Iroha 2 is a complete re-write of Hyperledger Iroha in Rust. As of writing, the two projects are developed concurrently.

In this introduction we outline the differences between the two versions of Iroha and highlight the new features of Iroha 2. It should be of particular interest to those who are already familiar with Iroha but wish to upgrade and start using the newer version.


Note that Iroha 1 and Iroha 2 are not compatible. Both projects are very different in their approaches and implementations as we present in the comparison below.

Among other changes, cryptography and account structures are implemented differently, meaning that users would have to generate new keys and link to their old account through a centralized service and no data from Iroha 1 would be accessible from Iroha 2.

Fault Tolerance

Iroha 2 learned a great deal from the development of the original Iroha. Of particular importance is the new and improved Byzantine-fault-tolerant consensus algorithm: Sumeragi.

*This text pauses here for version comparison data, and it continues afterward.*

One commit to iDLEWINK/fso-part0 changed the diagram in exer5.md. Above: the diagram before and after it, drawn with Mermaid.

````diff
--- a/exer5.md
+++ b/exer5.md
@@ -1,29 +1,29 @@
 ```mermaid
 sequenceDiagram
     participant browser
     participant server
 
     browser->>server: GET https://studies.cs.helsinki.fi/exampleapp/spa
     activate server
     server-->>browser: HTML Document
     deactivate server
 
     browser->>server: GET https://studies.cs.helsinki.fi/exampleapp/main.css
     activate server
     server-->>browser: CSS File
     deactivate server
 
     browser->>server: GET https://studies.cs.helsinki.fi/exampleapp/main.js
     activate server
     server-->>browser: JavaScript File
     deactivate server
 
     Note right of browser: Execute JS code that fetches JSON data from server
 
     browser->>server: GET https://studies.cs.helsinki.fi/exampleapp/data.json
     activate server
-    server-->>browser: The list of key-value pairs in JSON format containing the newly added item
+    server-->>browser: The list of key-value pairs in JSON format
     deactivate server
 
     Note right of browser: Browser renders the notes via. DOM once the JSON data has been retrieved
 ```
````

This new consensus allowed us to expand what could be done on a blockchain without any security risks.


The first version of Iroha used a consensus algorithm called Yac. Yac is crash-fault-tolerant, which means that it can survive a set number of nodes crashing: i.e. losing power, being cut off from the network, or being destroyed with a sledgehammer.

Sumeragi, by contrast, was designed to be Byzantine-fault-tolerant. This means that Iroha 2 can tolerate not only peers being inactive on the network, but also running malicious software and actively trying to falsify data in the blockchain.

We can mathematically prove that Iroha 2 can work when up to 33% of its nodes are actively trying to stop Iroha 2 from working properly or at all. In other words, even if someone gained control of a third of all of your network nodes, an Iroha 2 deployment is mathematically guaranteed to keep working.

Minimalist Code Base

Iroha 2 is a minimalist code base. We take great care to vet our dependencies and avoid large inter-dependent chunks of code.

We provide a few telemetry APIs, including prometheus tooling, structured logging in JSON, as well as compatibility with standard tools used in Parity Substrate.

Our data is strongly-typed, our methods are statically dispatched. We make use of the best that Rust has to offer: serde and parity_scale_codec for serialisation, tokio for co-operative multi-threading, as well as testing, bench-marking, static analysis and code auditing tools that come packaged with the exemplary cargo.

Our code is easy to reason about, and quick to compile, whilst also being ergonomic to use and thoughtfully crafted. We have no panics and no unsafe code.


Iroha 2 is also more flexible than the original Iroha due to its modular design.

It is possible to add or remove features based on a particular use-case. If you want the blockchain to be extremely fast and work on embedded hardware, just compile Iroha 2 without the expensive-metrics feature. Don't use telemetry at all? Remove it entirely and enjoy even more performance. Permission sets are plugins that can be upgraded during run-time.

We have an extensive module system as well as a robust WASM runtime framework.

Smart Contracts

Iroha 2 is an event-driven ledger. Each change in the state of the blockchain is necessarily accompanied by its own event that can trigger a smart contract: complex logic designed for use in on-chain scripting.

For smart contracts, Iroha 2 supports two approaches:

The first approach is useful when you want very simple transparent logic and also want to minimise the footprint in the blockchain. All interactions with the World state, that is, the state of the blockchain at this point in time, has to be done using the aforementioned instructions. There is also rudimentary support for domain-specific conditional logic.

If you want to learn more about smart contracts in Iroha 2, please consult our Wiki.

Static and Dynamic Linking

Iroha 2 smartly chooses when to use dynamic linking. This strikes a balance between it being easy to patch a Critical security vulnerability in a vendored library like OpenSSL, but also remaining reproducible and portable across platforms, architectures, and deployments.


You get the best of both worlds. Patching a security vulnerability is as easy as running sudo apt upgrade. On the other hand, only security-critical dependencies are linked dynamically, so it is highly unlikely that any of the smaller and less important libraries can break Iroha after an upgrade.


Iroha 2 is extensively tested. Despite being in active development, Iroha has 80% line coverage. Keep in mind that line coverage includes documentation comments, some of which are also tests.


There are plans to include Fuzz testing, property-based testing, and failure-point testing to ensure that Iroha is reliable.